== Segment start ==

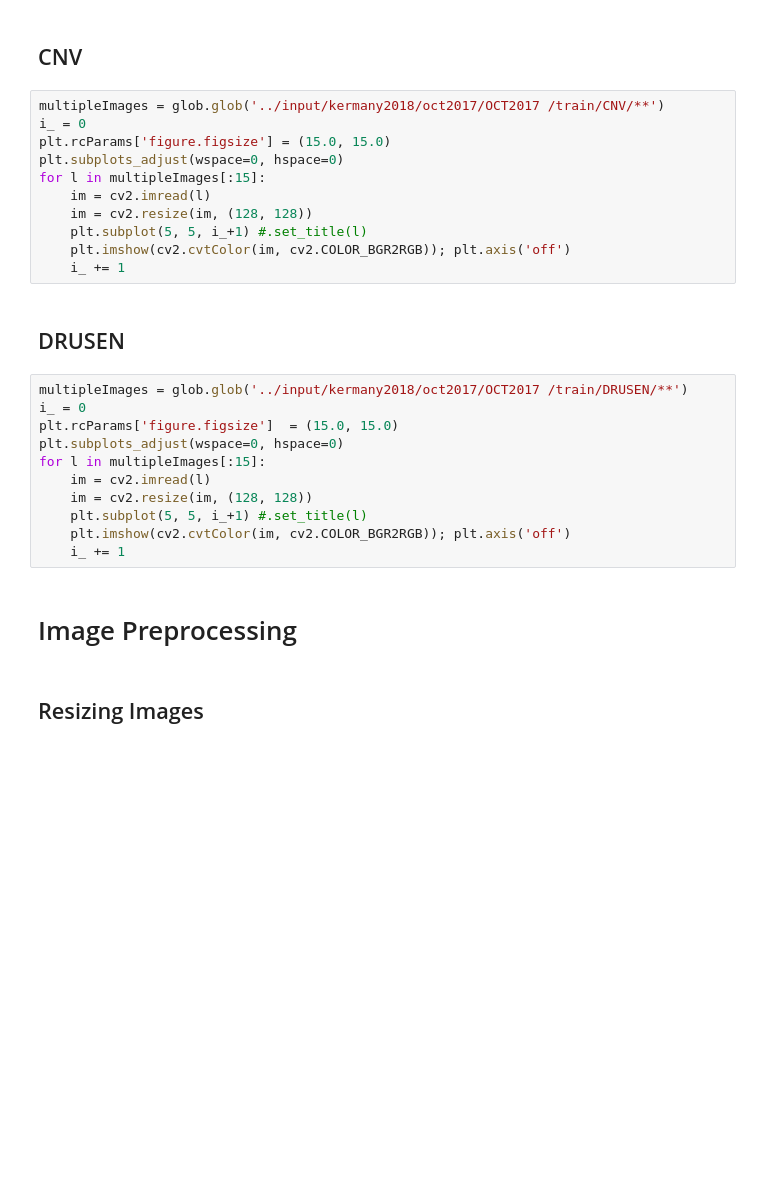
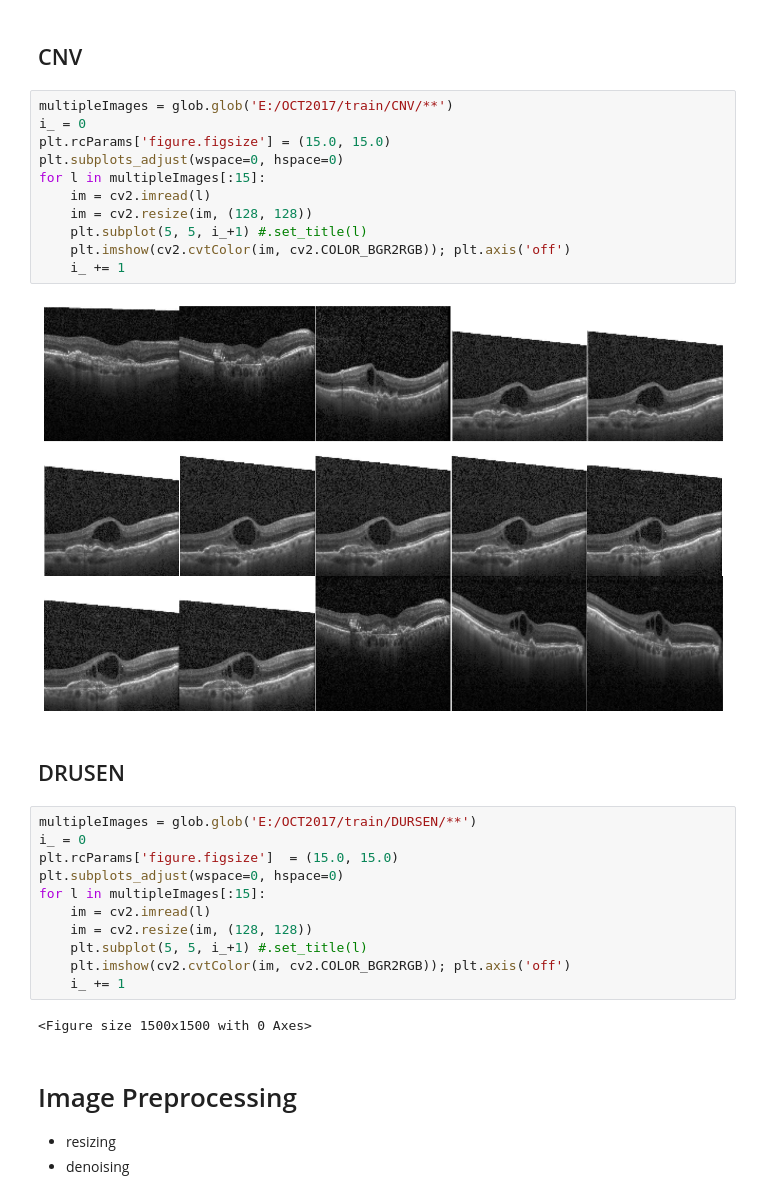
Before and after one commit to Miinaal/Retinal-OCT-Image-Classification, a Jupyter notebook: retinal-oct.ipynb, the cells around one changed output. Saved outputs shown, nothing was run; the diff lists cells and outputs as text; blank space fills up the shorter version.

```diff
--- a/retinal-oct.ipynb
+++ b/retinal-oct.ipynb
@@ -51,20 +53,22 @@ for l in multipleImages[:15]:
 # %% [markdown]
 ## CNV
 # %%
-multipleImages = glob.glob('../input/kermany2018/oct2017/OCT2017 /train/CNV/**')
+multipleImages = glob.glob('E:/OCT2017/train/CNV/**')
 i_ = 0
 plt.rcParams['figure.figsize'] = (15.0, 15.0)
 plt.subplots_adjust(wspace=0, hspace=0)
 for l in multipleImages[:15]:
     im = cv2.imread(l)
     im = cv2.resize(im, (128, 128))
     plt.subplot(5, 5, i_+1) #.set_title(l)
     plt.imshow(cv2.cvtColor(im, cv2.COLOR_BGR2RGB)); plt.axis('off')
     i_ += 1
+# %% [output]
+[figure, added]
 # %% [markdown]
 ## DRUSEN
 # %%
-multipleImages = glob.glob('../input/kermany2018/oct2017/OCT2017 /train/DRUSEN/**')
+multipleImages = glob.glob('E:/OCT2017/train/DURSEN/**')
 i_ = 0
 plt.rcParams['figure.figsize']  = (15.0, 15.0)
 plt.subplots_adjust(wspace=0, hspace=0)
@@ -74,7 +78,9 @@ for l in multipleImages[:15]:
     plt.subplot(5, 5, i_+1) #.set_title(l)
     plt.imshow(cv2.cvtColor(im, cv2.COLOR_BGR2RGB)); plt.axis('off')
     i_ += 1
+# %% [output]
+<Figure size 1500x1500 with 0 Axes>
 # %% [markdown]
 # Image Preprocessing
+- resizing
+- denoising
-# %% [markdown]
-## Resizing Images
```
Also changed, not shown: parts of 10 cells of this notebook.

== Segment end ==

▸ Assigned task
A count is needed of the lines in the entries that contain "retinal". Supply only that number.

▸ Solution for this task
3